■ WHAT TO DO: Set down all the records below, word for word.

BEGIN LISTED RECORDS

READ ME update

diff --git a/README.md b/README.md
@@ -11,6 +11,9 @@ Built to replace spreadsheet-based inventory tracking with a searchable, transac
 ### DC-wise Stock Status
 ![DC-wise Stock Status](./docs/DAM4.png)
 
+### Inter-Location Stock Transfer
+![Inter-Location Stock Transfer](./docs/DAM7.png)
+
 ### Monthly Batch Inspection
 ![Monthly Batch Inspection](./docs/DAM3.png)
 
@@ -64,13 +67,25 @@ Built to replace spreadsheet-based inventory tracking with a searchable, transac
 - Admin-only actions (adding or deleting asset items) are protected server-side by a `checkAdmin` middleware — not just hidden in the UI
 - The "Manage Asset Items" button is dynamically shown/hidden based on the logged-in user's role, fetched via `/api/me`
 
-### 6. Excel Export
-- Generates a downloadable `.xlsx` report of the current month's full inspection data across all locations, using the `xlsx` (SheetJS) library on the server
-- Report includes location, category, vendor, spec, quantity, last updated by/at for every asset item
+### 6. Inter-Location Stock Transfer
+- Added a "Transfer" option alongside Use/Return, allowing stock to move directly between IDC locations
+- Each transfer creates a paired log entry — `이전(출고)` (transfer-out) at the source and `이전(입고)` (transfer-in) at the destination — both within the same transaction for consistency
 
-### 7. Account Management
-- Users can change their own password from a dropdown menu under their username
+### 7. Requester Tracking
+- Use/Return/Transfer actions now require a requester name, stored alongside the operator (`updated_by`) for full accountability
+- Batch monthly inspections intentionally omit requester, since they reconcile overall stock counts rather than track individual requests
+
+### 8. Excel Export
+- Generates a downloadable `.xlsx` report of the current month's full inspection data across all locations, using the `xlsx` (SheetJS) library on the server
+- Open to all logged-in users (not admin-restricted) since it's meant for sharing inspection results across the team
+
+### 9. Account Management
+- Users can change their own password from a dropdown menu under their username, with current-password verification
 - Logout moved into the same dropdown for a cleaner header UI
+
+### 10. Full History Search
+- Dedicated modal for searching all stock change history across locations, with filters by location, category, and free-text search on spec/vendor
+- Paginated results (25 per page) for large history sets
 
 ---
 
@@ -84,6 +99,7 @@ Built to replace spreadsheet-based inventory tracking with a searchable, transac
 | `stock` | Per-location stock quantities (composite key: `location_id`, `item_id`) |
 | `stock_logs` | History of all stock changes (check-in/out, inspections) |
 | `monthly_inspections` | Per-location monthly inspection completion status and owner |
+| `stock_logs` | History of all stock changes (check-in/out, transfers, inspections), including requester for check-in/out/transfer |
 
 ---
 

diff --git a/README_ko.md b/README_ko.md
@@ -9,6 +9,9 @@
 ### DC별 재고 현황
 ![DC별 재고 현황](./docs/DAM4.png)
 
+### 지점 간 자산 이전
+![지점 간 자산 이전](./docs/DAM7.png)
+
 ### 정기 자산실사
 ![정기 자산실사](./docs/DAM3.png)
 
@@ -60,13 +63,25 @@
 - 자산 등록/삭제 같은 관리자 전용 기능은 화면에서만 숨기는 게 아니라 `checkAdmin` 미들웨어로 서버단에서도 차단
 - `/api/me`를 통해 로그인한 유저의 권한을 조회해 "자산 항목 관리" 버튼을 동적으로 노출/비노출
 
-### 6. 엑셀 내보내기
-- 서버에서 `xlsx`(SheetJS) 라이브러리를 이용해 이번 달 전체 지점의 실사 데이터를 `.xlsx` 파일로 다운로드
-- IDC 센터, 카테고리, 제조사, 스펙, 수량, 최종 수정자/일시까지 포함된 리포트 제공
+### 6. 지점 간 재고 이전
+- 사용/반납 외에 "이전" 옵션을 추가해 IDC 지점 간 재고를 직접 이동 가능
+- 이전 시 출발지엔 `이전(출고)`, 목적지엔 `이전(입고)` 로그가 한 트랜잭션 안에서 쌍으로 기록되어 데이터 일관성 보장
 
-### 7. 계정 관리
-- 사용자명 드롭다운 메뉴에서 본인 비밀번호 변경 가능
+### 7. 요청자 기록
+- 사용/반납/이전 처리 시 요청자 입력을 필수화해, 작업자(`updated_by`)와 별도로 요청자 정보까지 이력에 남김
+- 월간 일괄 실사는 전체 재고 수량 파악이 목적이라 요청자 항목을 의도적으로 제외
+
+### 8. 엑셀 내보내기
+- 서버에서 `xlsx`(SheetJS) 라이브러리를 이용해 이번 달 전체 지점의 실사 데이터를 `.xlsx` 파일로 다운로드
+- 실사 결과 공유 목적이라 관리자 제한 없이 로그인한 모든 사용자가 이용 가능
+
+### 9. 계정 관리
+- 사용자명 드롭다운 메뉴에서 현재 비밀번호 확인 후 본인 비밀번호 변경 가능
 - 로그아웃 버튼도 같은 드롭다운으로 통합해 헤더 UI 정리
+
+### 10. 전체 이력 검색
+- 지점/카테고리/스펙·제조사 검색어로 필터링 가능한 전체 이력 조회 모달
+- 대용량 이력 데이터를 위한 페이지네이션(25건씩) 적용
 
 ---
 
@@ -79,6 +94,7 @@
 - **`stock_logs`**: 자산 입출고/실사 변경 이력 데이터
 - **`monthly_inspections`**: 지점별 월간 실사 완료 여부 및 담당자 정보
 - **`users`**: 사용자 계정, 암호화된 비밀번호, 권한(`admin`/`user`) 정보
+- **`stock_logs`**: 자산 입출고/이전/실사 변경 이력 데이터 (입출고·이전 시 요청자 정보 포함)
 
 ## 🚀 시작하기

END LISTED RECORDS

■ EXPECTED ANSWER:
READ ME update

diff --git a/README.md b/README.md
@@ -11,6 +11,9 @@ Built to replace spreadsheet-based inventory tracking with a searchable, transac
 ### DC-wise Stock Status
 ![DC-wise Stock Status](./docs/DAM4.png)
 
+### Inter-Location Stock Transfer
+![Inter-Location Stock Transfer](./docs/DAM7.png)
+
 ### Monthly Batch Inspection
 ![Monthly Batch Inspection](./docs/DAM3.png)
 
@@ -64,13 +67,25 @@ Built to replace spreadsheet-based inventory tracking with a searchable, transac
 - Admin-only actions (adding or deleting asset items) are protected server-side by a `checkAdmin` middleware — not just hidden in the UI
 - The "Manage Asset Items" button is dynamically shown/hidden based on the logged-in user's role, fetched via `/api/me`
 
-### 6. Excel Export
-- Generates a downloadable `.xlsx` report of the current month's full inspection data across all locations, using the `xlsx` (SheetJS) library on the server
-- Report includes location, category, vendor, spec, quantity, last updated by/at for every asset item
+### 6. Inter-Location Stock Transfer
+- Added a "Transfer" option alongside Use/Return, allowing stock to move directly between IDC locations
+- Each transfer creates a paired log entry — `이전(출고)` (transfer-out) at the source and `이전(입고)` (transfer-in) at the destination — both within the same transaction for consistency
 
-### 7. Account Management
-- Users can change their own password from a dropdown menu under their username
+### 7. Requester Tracking
+- Use/Return/Transfer actions now require a requester name, stored alongside the operator (`updated_by`) for full accountability
+- Batch monthly inspections intentionally omit requester, since they reconcile overall stock counts rather than track individual requests
+
+### 8. Excel Export
+- Generates a downloadable `.xlsx` report of the current month's full inspection data across all locations, using the `xlsx` (SheetJS) library on the server
+- Open to all logged-in users (not admin-restricted) since it's meant for sharing inspection results across the team
+
+### 9. Account Management
+- Users can change their own password from a dropdown menu under their username, with current-password verification
 - Logout moved into the same dropdown for a cleaner header UI
+
+### 10. Full History Search
+- Dedicated modal for searching all stock change history across locations, with filters by location, category, and free-text search on spec/vendor
+- Paginated results (25 per page) for large history sets
 
 ---
 
@@ -84,6 +99,7 @@ Built to replace spreadsheet-based inventory tracking with a searchable, transac
 | `stock` | Per-location stock quantities (composite key: `location_id`, `item_id`) |
 | `stock_logs` | History of all stock changes (check-in/out, inspections) |
 | `monthly_inspections` | Per-location monthly inspection completion status and owner |
+| `stock_logs` | History of all stock changes (check-in/out, transfers, inspections), including requester for check-in/out/transfer |
 
 ---
 

diff --git a/README_ko.md b/README_ko.md
@@ -9,6 +9,9 @@
 ### DC별 재고 현황
 ![DC별 재고 현황](./docs/DAM4.png)
 
+### 지점 간 자산 이전
+![지점 간 자산 이전](./docs/DAM7.png)
+
 ### 정기 자산실사
 ![정기 자산실사](./docs/DAM3.png)
 
@@ -60,13 +63,25 @@
 - 자산 등록/삭제 같은 관리자 전용 기능은 화면에서만 숨기는 게 아니라 `checkAdmin` 미들웨어로 서버단에서도 차단
 - `/api/me`를 통해 로그인한 유저의 권한을 조회해 "자산 항목 관리" 버튼을 동적으로 노출/비노출
 
-### 6. 엑셀 내보내기
-- 서버에서 `xlsx`(SheetJS) 라이브러리를 이용해 이번 달 전체 지점의 실사 데이터를 `.xlsx` 파일로 다운로드
-- IDC 센터, 카테고리, 제조사, 스펙, 수량, 최종 수정자/일시까지 포함된 리포트 제공
+### 6. 지점 간 재고 이전
+- 사용/반납 외에 "이전" 옵션을 추가해 IDC 지점 간 재고를 직접 이동 가능
+- 이전 시 출발지엔 `이전(출고)`, 목적지엔 `이전(입고)` 로그가 한 트랜잭션 안에서 쌍으로 기록되어 데이터 일관성 보장
 
-### 7. 계정 관리
-- 사용자명 드롭다운 메뉴에서 본인 비밀번호 변경 가능
+### 7. 요청자 기록
+- 사용/반납/이전 처리 시 요청자 입력을 필수화해, 작업자(`updated_by`)와 별도로 요청자 정보까지 이력에 남김
+- 월간 일괄 실사는 전체 재고 수량 파악이 목적이라 요청자 항목을 의도적으로 제외
+
+### 8. 엑셀 내보내기
+- 서버에서 `xlsx`(SheetJS) 라이브러리를 이용해 이번 달 전체 지점의 실사 데이터를 `.xlsx` 파일로 다운로드
+- 실사 결과 공유 목적이라 관리자 제한 없이 로그인한 모든 사용자가 이용 가능
+
+### 9. 계정 관리
+- 사용자명 드롭다운 메뉴에서 현재 비밀번호 확인 후 본인 비밀번호 변경 가능
 - 로그아웃 버튼도 같은 드롭다운으로 통합해 헤더 UI 정리
+
+### 10. 전체 이력 검색
+- 지점/카테고리/스펙·제조사 검색어로 필터링 가능한 전체 이력 조회 모달
+- 대용량 이력 데이터를 위한 페이지네이션(25건씩) 적용
 
 ---
 
@@ -79,6 +94,7 @@
 - **`stock_logs`**: 자산 입출고/실사 변경 이력 데이터
 - **`monthly_inspections`**: 지점별 월간 실사 완료 여부 및 담당자 정보
 - **`users`**: 사용자 계정, 암호화된 비밀번호, 권한(`admin`/`user`) 정보
+- **`stock_logs`**: 자산 입출고/이전/실사 변경 이력 데이터 (입출고·이전 시 요청자 정보 포함)
 
 ## 🚀 시작하기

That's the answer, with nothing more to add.